The United Conservative government’s rollback to Alberta’s minimum wage for young people takes effect June 26.
The new $13-per-hour minimum wage applies to workers aged 13 to 17. The old $15 rate, the highest in Canada, remains in place for everyone else.
The Alberta government has said cutting the minimum wage for youth by $2 an hour would spur more hiring in that age group.
“We’re bringing back balance, cutting red tape and making it more affordable to hire teens for their first jobs,” Labour Minister Jason Copping said in a statement last month.
On the eve of the youth wage rollback, Opposition NDP labour critic Christina Gray pleaded with the government not to go through with it.
“Don’t do this,” Gray said in a statement Tuesday. “There is nothing to suggest this will work and our young people will suffer.”
Watch below (June 6): Alberta politicians talked around the clock into the evening Thursday in a marathon debate over a bill that would cut the minimum wage for young people and change rules on calculating overtime pay. Tom Vernon reports.
Sixteen-year-old Haruun Ali is trying to save money for his university education and other expenses.
“I need $14,000 to live on campus and I’m not going to be able to get that now… With this new rule that’s coming into effect today, it’s going to make it harder for me to make that money,” he said.
“When you look at it — $13 to $15 — $2 isn’t that much, but when you add it up and you add up the hours, it is a really big difference.
“That money that now I’m not making I could be adding to my university fund and I could get the money faster,” Ali told Global News.
He was happy when the former NDP government raised the minimum wage.
“I thought that was really good for people,” Ali said. “There are single mothers out there with one child and that child has to help their parent out… But now, single parents who have been relying on this paycheck from their youth, they’re going to be earning less now and some parents, they’re not going to be able to provide.
“It’s causing a problem that doesn’t need to exist.”
Several businesses have pledged to retain the higher $15/hr rate for workers no matter what their age.

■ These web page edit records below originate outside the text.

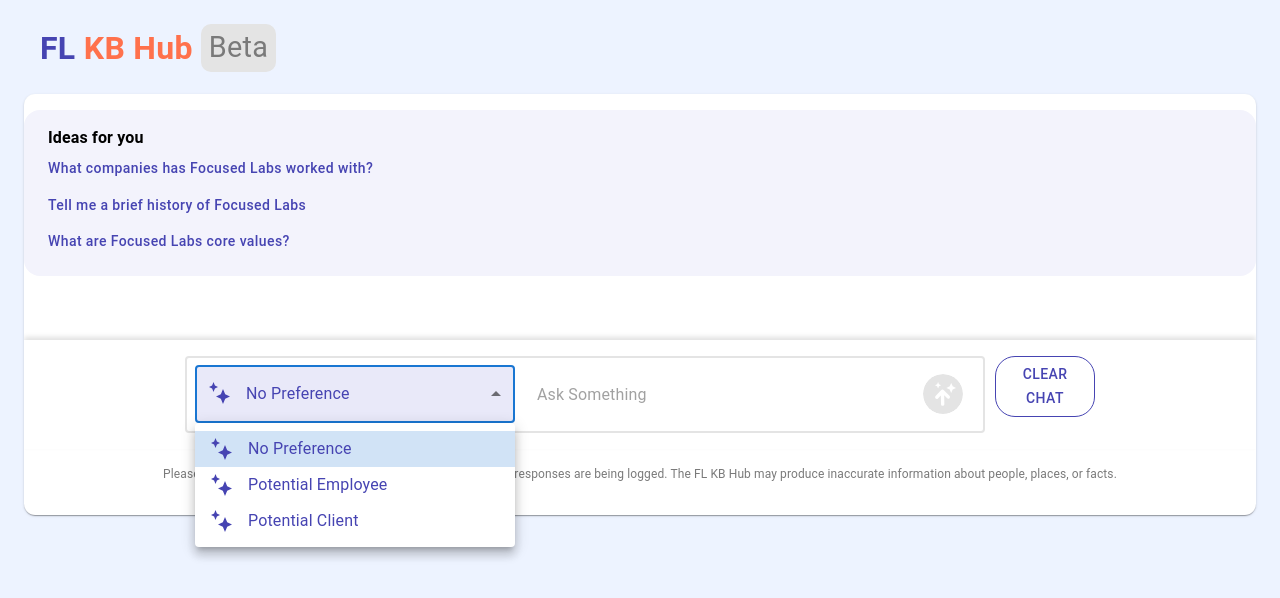
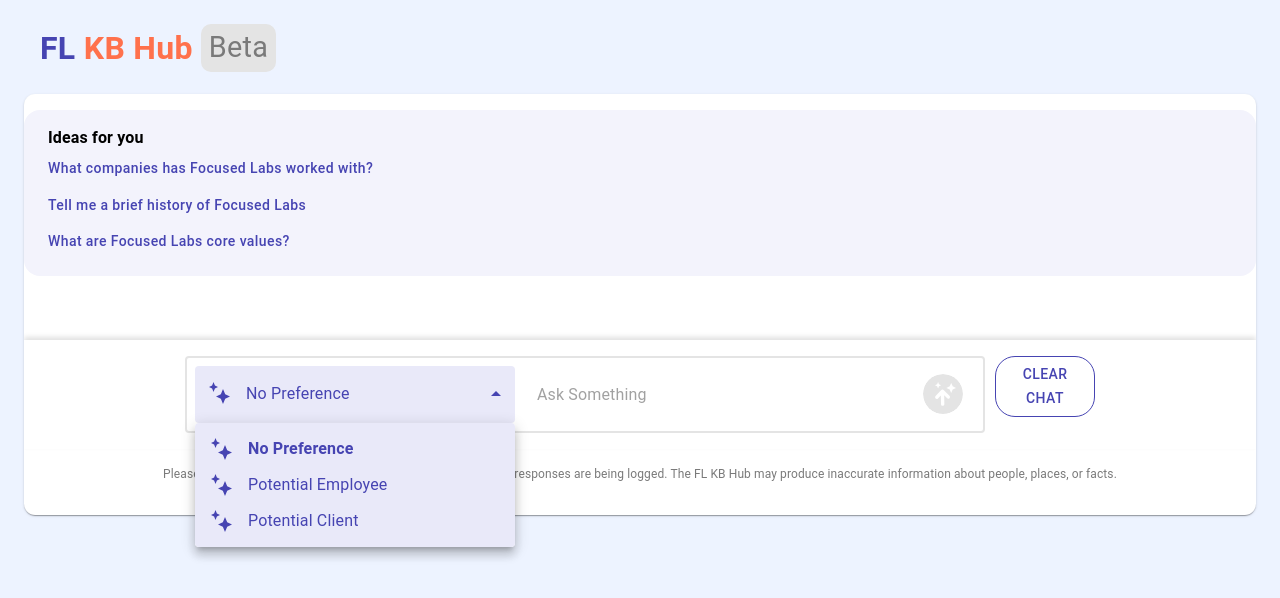
Before and after one commit to focused-labs/ai-knowledge-base-demo-ui, a React (Create React App) app: page / in a window 1280 px wide. Both pictures are taken after a click on the element "No Preference". Shown: the top 598 px of the page. Built offline with nearby package versions, Linux system fonts and the light colour scheme.

Commit message:
Add hover styling to role drop down menu

```diff
--- a/src/components/QueryForm.tsx
+++ b/src/components/QueryForm.tsx
@@ -46,6 +46,11 @@
         {label: "Potential Client", value: "client"},
     ]
 
+    const onFormSubmit = () => {
+        onSubmit()
+        setEnterButtonStatus(EnterButtonState.DISABLED)
+    }
+
     const retrieveEnterButton = () => {
         switch (enterButtonStatus) {
             case EnterButtonState.DISABLED:
@@ -82,6 +87,38 @@
                         width: "20rem",
                         '& .MuiInputBase-input': {
                             display: 'flex',
+                        },
+                        boxShadow: "none",
+                        ".MuiOutlinedInput-notchedOutline, &.MuiOutlinedInput-root:hover .MuiOutlinedInput-notchedOutline, &.MuiOutlinedInput-root.Mui-focused .MuiOutlinedInput-notchedOutline, & fieldset":
+                            {
+                                border: 0,
+                            },
+                        '& .MuiSvgIcon-root': {
+                            color: commonColors.purple600
+                        },
+                        '&:hover': {
+                            backgroundColor: commonColors.purple200,
+                        },
+                    }}
+                    MenuProps={{
+                        autoFocus: false,
+                        sx: {
+                            "&& .Mui-selected": {
+                                '&:hover': {
+                                    backgroundColor: commonColors.purple200,
+                                },
+                                backgroundColor: commonColors.purple100,
+                                "& .MuiTypography-root": {
+                                    fontWeight: 700,
+                                }
+                            },
+                            '& .MuiMenuItem-root:hover': {
+                                backgroundColor: commonColors.purple200,
+                            },
+                            '& .MuiList-root': {
+                                backgroundColor: commonColors.purple100,
+                            },
+                            "& fieldset": {border: 'none'},
                         }
                     }}
                     value={persona}
@@ -89,12 +126,16 @@
                     onChange={e => onPersonaChange(e.target.value)}>
                     {
                         roles.map((role, i) => (
-                            <MenuItem key={i} value={role.value}>
+                            <MenuItem key={i} value={role.value} sx={{backgroundColor: commonColors.purple100}}>
                                 <SparkleIcon style={{
                                     color: commonColors.purple600,
                                     margin: 0,
                                 }}/>
-                                <Typography sx={{ml: 2, color: commonColors.purple600}}>
+                                <Typography sx={{
+                                    ml: 2,
+                                    color: commonColors.purple600,
+
+                                }}>
                                     {role.label}
                                 </Typography>
                             </MenuItem>
@@ -103,6 +144,7 @@
                 </Select>
             </FormControl>
             <TextField
+                value={inputQuery}
                 placeholder="Ask Something"
                 sx={{
                     flex: 1,
@@ -120,7 +162,7 @@
                 }}
                 onKeyDown={e => {
                     if (e.key === 'Enter')
-                        onSubmit()
+                        onFormSubmit()
                 }}
                 onBlur={() => setIsFocused(false)}
 
@@ -135,7 +177,7 @@
                 }}
                 onClick={e => {
                     e.preventDefault();
-                    onSubmit()
+                    onFormSubmit()
                 }}
                 onMouseEnter={() => {
                     if (enterButtonStatus !== EnterButtonState.DISABLED) {
@@ -144,12 +186,16 @@
                     }
                 }}
                 onMouseLeave={() => {
-                    setEnterButtonStatus(previousEnterButtonStatus)
+                    if (inputQuery) {
+                        setEnterButtonStatus(EnterButtonState.ACTIVE)
+                    } else {
+                        setEnterButtonStatus(EnterButtonState.DISABLED)
+                    }
                 }}
                 onMouseDown={() => {
                     setPreviousEnterButtonStatus(enterButtonStatus)
                     setEnterButtonStatus(EnterButtonState.PRESSED)
-                    onSubmit()
+                    onFormSubmit()
                 }}
                 onMouseUp={() => {
                     setEnterButtonStatus(previousEnterButtonStatus)
```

The Calgary Stampede announced Wednesday it would stick with $15/hr for everyone this year, given the timing of the government’s changes.
Watch below (Sept. 30, 2016): Alberta’s minimum wage increases $1 to $12.20 an hour starting Saturday. Edmonton chef Paul Shufelt says the jump will be harmful to small businesses.
On Tuesday, Paul Shufelt will open Woodshed Burgers, his second restaurant in Edmonton. He was very outspoken against the previous government’s minimum wage hikes. But he says this rollback will do little to impact his bottom line.
“Frankly, we may consider a youth down the road as a dishwasher or something like that, but one out of 30 employees making a couple dollars less an hour isn’t going to be a game-changer for us,” Shufelt said.
Though he does agree that the incentive to hire an eager student is there.
“I started in the industry as a dishwasher,” said Shufelt. “If it was $15 an hour to pay me then, I probably wouldn’t have got my foot in the door and I probably wouldn’t be employing 65 people now.”
Public Interest Alberta has launched an online petition against the minimum wage change, calling it discriminatory “against a group of workers who can’t express their opinion at the ballot box.”
Watch below (May 30): There’s a push to take a stand when it comes to the government reducing the minimum wage for some young workers in Alberta. Vinesh Pratap reports.
— With files from Kent Morrison, Global News